The combination of one or more of these newer, non-traditional polymers coupled with evolving manufacturing methods opens new pathways for sophisticated medical devices. Researchers are working on dissolvable sensors with electrically conductive circuits which function in tissue or the bloodstream for a predetermined period of time before being absorbed into the host tissue and then are eliminated from the body via its normal processes.
Some exciting new processing technologies are also helping change the landscape of new product development. The ability of additive manufacturing to produce functional parts with some of the high-temperature materials such as PEEK or polyphenylsulfone (PPSU) for long-term implantable components is just one such enabling technology. Another additive manufacturing process allows multiple materials, with different colors or different stiffness to be combined into a single part. A third additive manufacturing application takes advantage of high temperature materials making possible new mold-making methods that can incorporate features like conformal cooling in the mold as it is being made. Traditional cooling requires adding cooling channels to a mold after it is made, often resulting in significant temperature differences in non-cooled areas of the mold. The additive manufacturing process also can be used with high-temperature polymers to quickly make entire prototype molds, similar to metal molds, usable for producing limited-run injection-molded thermoplastic parts!
Other new processes that are giving extended properties to molded parts include the powdered metal and powdered ceramics injection-molding processes. By combining these manufacturing techniques with the newest materials technologies, manufacturers can create higher-temperature components that are often more resistant to wear, are more resistant to adverse chemical exposure and are usable in high-temperature environments.

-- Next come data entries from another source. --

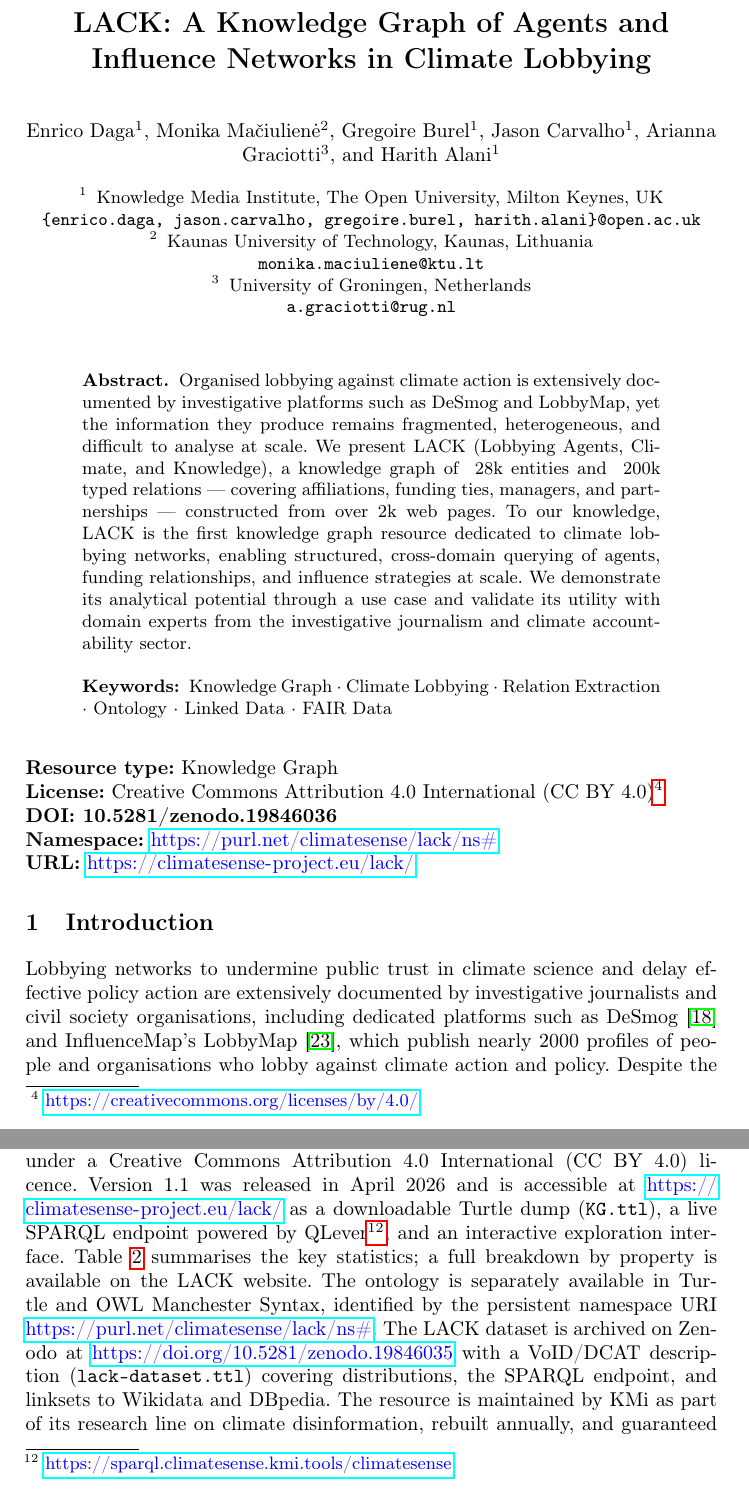
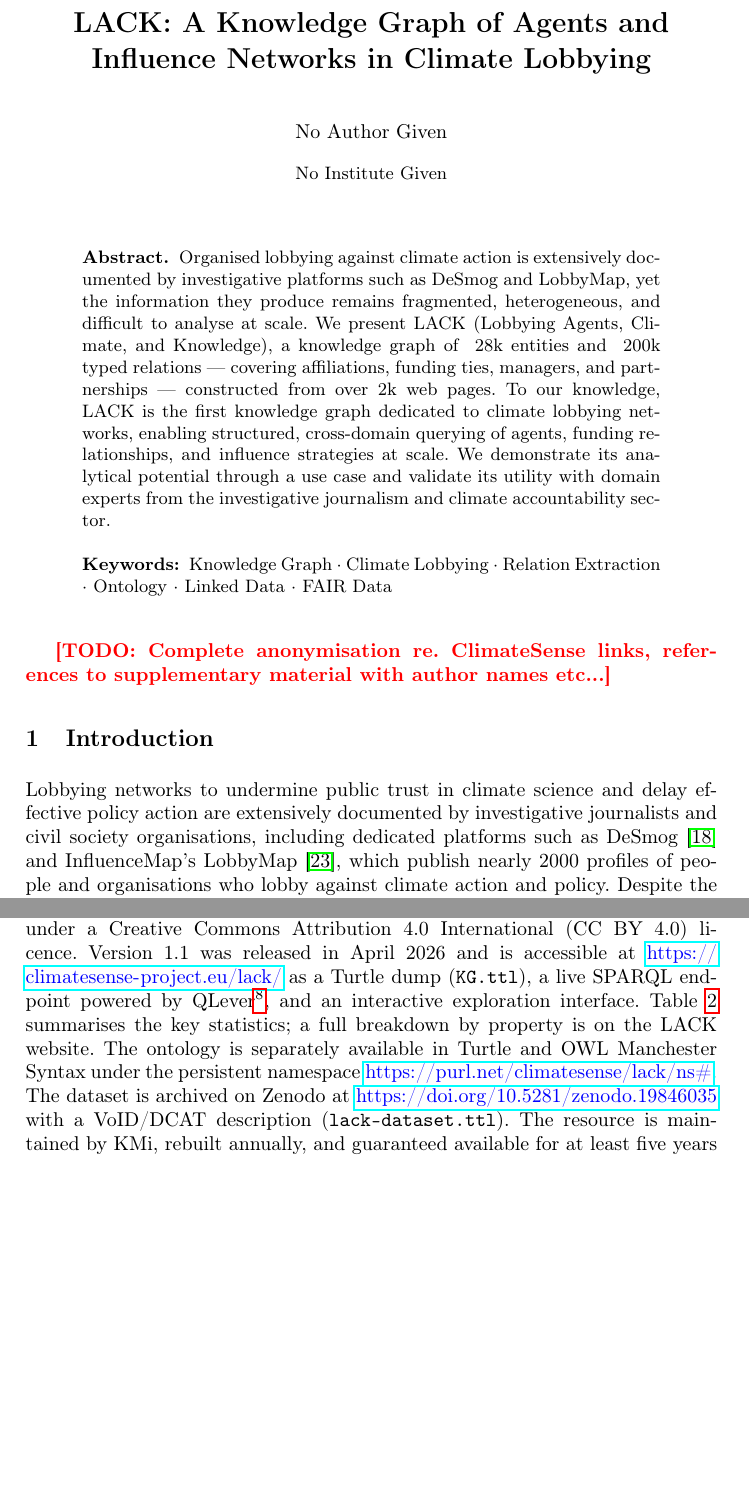
Before and after one commit to enridaga/lack-resource-paper, a LaTeX paper (main.tex, which reads sections/resource.tex): two parts of pages 1 and 11 of 18, joined at a grey line, cut so that both start at the same text, the shorter picture padded with empty space. Compiled offline with pdfLaTeX.

Commit message:
Updates from Overleaf

```diff
--- a/main.tex
+++ b/main.tex
@@ -20,18 +20,18 @@
 
 \title{LACK: A Knowledge Graph of Agents and Influence Networks in Climate Lobbying}
 
-\author{Enrico Daga\inst{1} \and
-Monika Mačiulienė\inst{2} \and
-Gregoire Burel\inst{1} \and
-Jason Carvalho\inst{1} \and
-Arianna Graciotti\inst{3} \and
-Harith Alani\inst{1} }
+%\author{Enrico Daga\inst{1} \and
+%Monika Mačiulienė\inst{2} \and
+%Gregoire Burel\inst{1} \and
+%Jason Carvalho\inst{1} \and
+%Arianna Graciotti\inst{3} \and
+%Harith Alani\inst{1} }
 
-\authorrunning{E. Daga et al.}
+%\authorrunning{E. Daga et al.}
 
-\institute{Knowledge Media Institute, The Open University, Milton Keynes, UK \\
-\email{\{enrico.daga, jason.carvalho, gregoire.burel, harith.alani\}@open.ac.uk} \and
-Kaunas University of Technology, Kaunas, Lithuania \\ \email{monika.maciuliene@ktu.lt} \and University of Groningen, Netherlands\\ \email{a.graciotti@rug.nl}}
+%\institute{Knowledge Media Institute, The Open University, Milton Keynes, UK \\
+%\email{\{enrico.daga, jason.carvalho, gregoire.burel, harith.alani\}@open.ac.uk} \and
+%Kaunas University of Technology, Kaunas, Lithuania \\ \email{monika.maciuliene@ktu.lt} \and University of Groningen, Netherlands\\ \email{a.graciotti@rug.nl}}
 
 \maketitle
 % PLACEHOLDER: Resource links block (required by submission format)
@@ -42,7 +42,7 @@ Kaunas University of Technology, Kaunas, Lithuania \\ \email{monika.maciuliene@k
 
 \begin{abstract}
 Organised lobbying against climate action is extensively documented by investigative platforms such as DeSmog and LobbyMap, yet the information they produce remains fragmented, heterogeneous, and difficult to analyse at scale. We present LACK (Lobbying Agents, Climate, and Knowledge), a knowledge graph of ~28k entities and ~200k typed relations — covering affiliations, funding ties, managers, and partnerships — constructed from over 2k web pages.
-To our knowledge, LACK is the first knowledge graph resource dedicated to climate lobbying networks, enabling structured, cross-domain querying of agents, funding relationships, and influence strategies at scale.
+To our knowledge, LACK is the first knowledge graph dedicated to climate lobbying networks, enabling structured, cross-domain querying of agents, funding relationships, and influence strategies at scale.
 We demonstrate its analytical potential through a use case and validate its utility with domain experts from the investigative journalism and climate accountability sector.
 
 \keywords{Knowledge Graph \and Climate Lobbying \and Relation Extraction \and Ontology \and Linked Data \and FAIR Data}
@@ -50,15 +50,15 @@ We demonstrate its analytical potential through a use case and validate its util
 
 
 % Resource links (required by submission format)
-\noindent\textbf{Resource type:} Knowledge Graph\\
-\textbf{License:} Creative Commons Attribution 4.0 International (CC BY 4.0)\footnote{
-\url{https://creativecommons.org/licenses/by/4.0/}}\\
-\textbf{DOI: 10.5281/zenodo.19846036}\\
-\textbf{Namespace:} \url{https://purl.net/climatesense/lack/ns#}
-\\\textbf{URL:} \url{https://climatesense-project.eu/lack/}
+% \noindent\textbf{Resource type:} Knowledge Graph\\
+% \textbf{License:} Creative Commons Attribution No-Commercial 4.0 International (CC BY NC 4.0)\footnote{
+% \url{https://creativecommons.org/licenses/by-nc/4.0/}}\\
+% \textbf{DOI: 10.5281/zenodo.19846036}\\
+% \textbf{Namespace:} \url{https://purl.net/climatesense/lack/ns#}
+% \\\textbf{URL:} \url{https://climatesense-project.eu/lack/}
 
 %-----------------------------------------------------------------------
-
+\todo{Complete anonymisation re. ClimateSense links, references to supplementary material with author names etc...}
 \input{sections/introduction}
 \input{sections/related}
 \input{sections/extraction}
--- a/sections/resource.tex
+++ b/sections/resource.tex
@@ -28,16 +28,24 @@ Evidence (Desmog / LobbyMap / InfluenceMap / Total)
 % and external link coverage (Wikidata, DBpedia); relation counts before and
 % after inferencing; breakdown by property; temporal data coverage;
 % number of distinct evidence sources.
-\begin{sloppypar}The LACK ontology and knowledge graph is published as Linked Open Data under a Creative Commons Attribution 4.0 International (CC BY 4.0) licence. Version 1.1 was released in April 2026 and is accessible at \url{https://climatesense-project.eu/lack/} as a downloadable Turtle dump (\texttt{KG.ttl}), a live SPARQL endpoint powered by QLever\footnote{\url{https://sparql.climatesense.kmi.tools/climatesense}}, and an interactive exploration interface.
-Table~\ref{tab:kg-stats} summarises the key statistics; a full breakdown by property is available on the LACK website.
-The ontology is separately available in Turtle and OWL Manchester Syntax, identified by the persistent namespace URI \url{https://purl.net/climatesense/lack/ns#}. The LACK %ontology has been submitted for registration in LOV~\cite{lov}; the
-dataset is archived on Zenodo at \url{https://doi.org/10.5281/zenodo.19846035} with a VoID/DCAT description (\texttt{lack-dataset.ttl}) covering distributions, the SPARQL endpoint, and linksets to Wikidata and DBpedia.
-%The resource is maintained by KMi as part of its research line on climate disinformation, updated yearly, and guaranteed available for a minimum of five years under funder open data policy.
-The resource is maintained by KMi as part of its research line on climate disinformation, rebuilt annually, and guaranteed available for a minimum of five years under funder open data policy.
-DeSmog and LobbyMap update continuously (live and weekly, respectively); LACK rebuilds annually, prioritising stability over real-time freshness.
-% The resource is maintained by KMi as part of its research line on climate disinformation, with annual rebuilds and guaranteed availability for a minimum of five years under funder open data policy.
-% The upstream sources update continuously (DeSmog as a live log of investigative reports, LobbyMap with weekly assessment updates), so an annual rebuild captures the bulk of meaningful change while keeping infrastructure cost manageable; users requiring real-time data should consult the original platforms.
+\begin{sloppypar}The LACK ontology and knowledge graph is published as Linked Open Data under a Creative Commons Attribution 4.0 International (CC BY 4.0) licence. Version 1.1 was released in April 2026 and is accessible at \url{https://climatesense-project.eu/lack/} as a Turtle dump (\texttt{KG.ttl}), a live SPARQL endpoint powered by QLever\footnote{\url{https://sparql.climatesense.kmi.tools/climatesense}}, and an interactive exploration interface.
+Table~\ref{tab:kg-stats} summarises the key statistics; a full breakdown by property is on the LACK website.
+The ontology is separately available in Turtle and OWL Manchester Syntax under the persistent namespace \url{https://purl.net/climatesense/lack/ns#}.
+The dataset is archived on Zenodo at \url{https://doi.org/10.5281/zenodo.19846035} with a VoID/DCAT description (\texttt{lack-dataset.ttl}).
+The resource is maintained by KMi, rebuilt annually, and guaranteed available for at least five years under funder open data policy.
+\paragraph{Disclaimer.} LACK reorganises information from third-party investigative sources; the authors do not endorse or assume responsibility for the original claims, and the relations published surface structural connections rather than allegations against any named party.
 \end{sloppypar}
+
+% \begin{sloppypar}The LACK ontology and knowledge graph is published as Linked Open Data under a Creative Commons Attribution 4.0 International (CC BY 4.0) licence. Version 1.1 was released in April 2026 and is accessible at \url{https://climatesense-project.eu/lack/} as a downloadable Turtle dump (\texttt{KG.ttl}), a live SPARQL endpoint powered by QLever\footnote{\url{https://sparql.climatesense.kmi.tools/climatesense}}, and an interactive exploration interface.
+% Table~\ref{tab:kg-stats} summarises the key statistics; a full breakdown by property is available on the LACK website.
+% The ontology is separately available in Turtle and OWL Manchester Syntax, identified by the persistent namespace URI \url{https://purl.net/climatesense/lack/ns#}. The LACK %ontology has been submitted for registration in LOV~\cite{lov}; the
+% dataset is archived on Zenodo at \url{https://doi.org/10.5281/zenodo.19846035} with a VoID/DCAT description (\texttt{lack-dataset.ttl}) covering distributions, the SPARQL endpoint, and linksets to Wikidata and DBpedia.
+% %The resource is maintained by KMi as part of its research line on climate disinformation, updated yearly, and guaranteed available for a minimum of five years under funder open data policy.
+% The resource is maintained by KMi as part of its research line on climate disinformation, rebuilt annually, and guaranteed available for a minimum of five years under funder open data policy.
+% DeSmog and LobbyMap update continuously (live and weekly, respectively); LACK rebuilds annually, prioritising stability over real-time freshness.
+% % The resource is maintained by KMi as part of its research line on climate disinformation, with annual rebuilds and guaranteed availability for a minimum of five years under funder open data policy.
+% % The upstream sources update continuously (DeSmog as a live log of investigative reports, LobbyMap with weekly assessment updates), so an annual rebuild captures the bulk of meaningful change while keeping infrastructure cost manageable; users requiring real-time data should consult the original platforms.
+% \end{sloppypar}
 % The LACK knowledge graph is published as Linked Open Data under a Creative Commons Attribution 4.0 International (CC BY 4.0) licence. Version 1.1 was released in April 2026 and is accessible through multiple modalities at \url{https://climatesense-project.eu/lack/}: as a downloadable Turtle dump (\texttt{KG.ttl}), as a live SPARQL endpoint powered by QLever\footnote{\url{https://sparql.climatesense.kmi.tools/climatesense}}, and through an interactive exploration interface. The ontology is separately available in Turtle and OWL Manchester Syntax serialisations, identified by the persistent namespace URI \url{https://purl.net/climatesense/lack/ns#}. Table~\ref{tab:kg-stats} summarises the key statistics of the resource; a full breakdown of relation counts by property is available on the LACK website.
 
 
```
Also changed, not shown: main.tex (2 more changed lines).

Non-stick surface technology developed at MIT, and now commercially available from LiquiGlide is made possible by engineering the surfaces in a way that prevents even viscous liquids from adhering to the wall of containers. A similar effect is obtained using a fluoropolymer additive from Daikin America. The additive is used with polymers used to create bottles or other containers for high-value contents such as specialty biopharmaceuticals, (e.g., Botox and similar very expensive fluids) where any residual product in the container is the equivalent of losing hundreds or thousands of dollars of product. This same additive may have applications in medical devices that could benefit from a non-stick or anti-adhering surface, for example, non-fouling catheters to resist thrombus formation or other surface build-up.
There are so many exciting new materials and processing techniques that, alone or in combination, will enable the healthcare industry to create innovative, next-generation products. They will allow more effective treatments and the promise of better patient outcomes.
About The Author
Len Czuba is the president of Czuba Enterprises, Inc., whose new product development initiatives include taking medical devices from concept to market. Czuba has a BS in biosciences from Southern Illinois University, as well as more than 30 years of experience in polymer synthesis, compounding and material development in the medical device industry. He may be contacted at LCzuba@czubaenterprises.com, or by visiting www.czubaenterprises.com.